Your Best Baseline Hardware Configuration

So here's the hardware configuration we typically use in Oracle IT. It's not the biggest, it's certainly not the most expensive, but it has the advantage of simplicity, flexibility, and stellar performance for the vast majority of our use cases, and it all fits neatly into one little standard 48U rack.  I'll hold off on part numbers, though, as those change over time.

  • ZS4-4 cluster (two heads).
  • 15 core (or more) processor.
  • 1TB or 1.5TB RAM per head (2TB or 3TB total RAM across the cluster).
  • Dual port 10Gbit NIC per head.  We typically buy two of these for a total of four ports for full redundancy.
  • Two SAS cards per head (required).
  • Clustron (pre-installed) to connect your cluster heads together.
  • 8 shelves. I suggest if you anticipate fairly low IOPS and mostly capacity-related pressures that you opt for the DE2-24C configuration (capacity), but if you think IOPS will be pretty heavy, opting for DE2-24P (performance) is a good alternative but with pretty dramatically reduced capacity.
  • 8x200GB Logzilla SSDs. This is probably overkill, but some few environments can leverage having this much intent log.
  • Fill those shelves with 7200RPM drives as required.  Formatted capacity in TiB as I recommend below will be around 44.5% of raw capacity in TB once spares and the conversion from TB to TiB is taken into account.  Typically in this configuration I'll have 184 spinning disks, so whatever capacity of disk I buy, I can do the math.  The cool part is that, on average, I'll roughly double this with LZJB compression on average mixed-use workloads, giving around 67% up to 106% of raw capacity when formatted and used.  Which is, in essence, freakin' awesome.

Fundamental Tuning & Configuration

Now let's step into software configuration.  If you've configured your system as above, random writes are a breeze. Your appliance will rock the writes. The Achilles' heel of the ZFS appliance in a typical general-purpose "capacity" configuration as above is random reads. They can be both slow themselves, and they can slow down other I/O. You want to do whatever you can to minimize their impact.

  • I'll create two pools, splitting the shelves down the middle, and when setting up the cluster assign half of each shelf's resources to a pool.
  • Those pools will be assigned one per head in the cluster configuration. This really lets us exploit maximum performance as long as we're not failed over.
  • Use LZJB by default for each project. Numerous technical reasons for this; for now, if you don't know what they are, take it on faith that LZJB typically provides a ZFS appliance a SERIOUS performance boost, but only if it's applied before data is written... if applied after, it doesn't do much.  This speeds up random reads considerably.
  • If using an Oracle database, just use OISP. It makes your life so so much easier from configuration to layout: two shares, and done.  If not using OISP, then pay close attention to the best practices for database layout to avoid shooting oneself in the foot!
  • If using an Oracle database, leverage HCC on every table where it's practical. HCC-compressing the data -- despite the CPU cost on your front-end database CPU initially -- usually provides a pretty huge I/O boost to the back-end once again for reads. Worth it.
  • Scrub your pools. In a later blog entry I'll discuss using a scheduled workflow to invoke a scrub, but for now just use Cron on an admin host, or assign some entry-level dude to mash the "scrub" button once a week for data safety. Around about year 3 of use, hard drive failure rates peak and continue failing at a more-or-less predictable rate indefinitely. There are certain extremely rare conditions under which it's possible to lose data that is written once and very infrequently read in a mirror2 configuration; if you scrub your pools on a regularly-scheduled basis (at the default priority, this means more or less continuously), your exposure to the risk is dramatically lower to the point of "negligible risk".

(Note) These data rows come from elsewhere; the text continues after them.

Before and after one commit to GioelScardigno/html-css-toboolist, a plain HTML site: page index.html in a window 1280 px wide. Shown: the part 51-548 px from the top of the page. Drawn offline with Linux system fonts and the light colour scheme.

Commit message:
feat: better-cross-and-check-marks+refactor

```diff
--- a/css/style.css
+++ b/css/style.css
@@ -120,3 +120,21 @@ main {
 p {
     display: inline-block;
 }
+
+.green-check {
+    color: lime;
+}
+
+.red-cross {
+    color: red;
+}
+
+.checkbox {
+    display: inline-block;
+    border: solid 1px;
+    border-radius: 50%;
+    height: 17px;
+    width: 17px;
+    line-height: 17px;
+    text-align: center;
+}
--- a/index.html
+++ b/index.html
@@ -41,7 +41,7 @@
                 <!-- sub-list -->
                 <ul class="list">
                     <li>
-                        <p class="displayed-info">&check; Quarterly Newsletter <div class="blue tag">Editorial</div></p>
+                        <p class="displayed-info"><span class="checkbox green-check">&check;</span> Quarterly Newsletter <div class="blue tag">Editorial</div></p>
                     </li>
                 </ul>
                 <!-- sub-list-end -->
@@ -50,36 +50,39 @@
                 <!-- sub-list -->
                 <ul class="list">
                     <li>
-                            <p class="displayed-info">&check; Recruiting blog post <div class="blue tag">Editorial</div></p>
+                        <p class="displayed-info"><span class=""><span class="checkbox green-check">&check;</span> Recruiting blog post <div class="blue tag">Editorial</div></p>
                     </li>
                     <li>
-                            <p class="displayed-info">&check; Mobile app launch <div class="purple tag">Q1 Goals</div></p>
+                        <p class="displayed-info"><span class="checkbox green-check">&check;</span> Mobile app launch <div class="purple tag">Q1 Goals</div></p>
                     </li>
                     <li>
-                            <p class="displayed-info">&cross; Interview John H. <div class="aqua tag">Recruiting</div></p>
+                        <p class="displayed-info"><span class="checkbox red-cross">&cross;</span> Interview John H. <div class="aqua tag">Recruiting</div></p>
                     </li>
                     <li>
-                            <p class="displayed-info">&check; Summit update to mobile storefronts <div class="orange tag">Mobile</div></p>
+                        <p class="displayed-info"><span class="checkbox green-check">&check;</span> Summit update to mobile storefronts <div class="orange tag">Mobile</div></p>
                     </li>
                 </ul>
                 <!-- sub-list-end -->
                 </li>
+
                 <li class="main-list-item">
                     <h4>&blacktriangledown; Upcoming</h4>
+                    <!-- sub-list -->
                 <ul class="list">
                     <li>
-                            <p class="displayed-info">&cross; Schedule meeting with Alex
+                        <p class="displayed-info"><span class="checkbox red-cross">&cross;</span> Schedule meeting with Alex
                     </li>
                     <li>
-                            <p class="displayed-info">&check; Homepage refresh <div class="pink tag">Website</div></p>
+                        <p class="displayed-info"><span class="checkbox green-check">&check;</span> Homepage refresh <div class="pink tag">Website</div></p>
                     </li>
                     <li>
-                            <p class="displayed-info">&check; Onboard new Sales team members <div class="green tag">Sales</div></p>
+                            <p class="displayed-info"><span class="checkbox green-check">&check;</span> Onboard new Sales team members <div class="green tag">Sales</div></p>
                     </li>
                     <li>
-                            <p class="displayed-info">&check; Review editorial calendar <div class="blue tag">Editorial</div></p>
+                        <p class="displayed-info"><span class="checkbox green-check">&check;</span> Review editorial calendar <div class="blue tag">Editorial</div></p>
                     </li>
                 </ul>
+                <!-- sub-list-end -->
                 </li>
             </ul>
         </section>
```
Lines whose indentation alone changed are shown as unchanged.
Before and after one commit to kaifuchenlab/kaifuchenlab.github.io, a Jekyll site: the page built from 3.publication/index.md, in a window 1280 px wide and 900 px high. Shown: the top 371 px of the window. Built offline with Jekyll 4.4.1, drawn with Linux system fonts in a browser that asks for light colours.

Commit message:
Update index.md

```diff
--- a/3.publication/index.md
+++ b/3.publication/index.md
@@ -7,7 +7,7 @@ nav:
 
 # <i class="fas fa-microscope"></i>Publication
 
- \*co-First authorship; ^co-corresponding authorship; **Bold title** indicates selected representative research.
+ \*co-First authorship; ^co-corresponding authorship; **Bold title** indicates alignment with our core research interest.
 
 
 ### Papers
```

Wrapping It Up

There you have it: an ideal general-purpose file server with good capacity, great performance for average loads, and something that in typical Oracle Database or mixed-use environments will really make you glad you invested in an Oracle Sun ZFS Storage Appliance.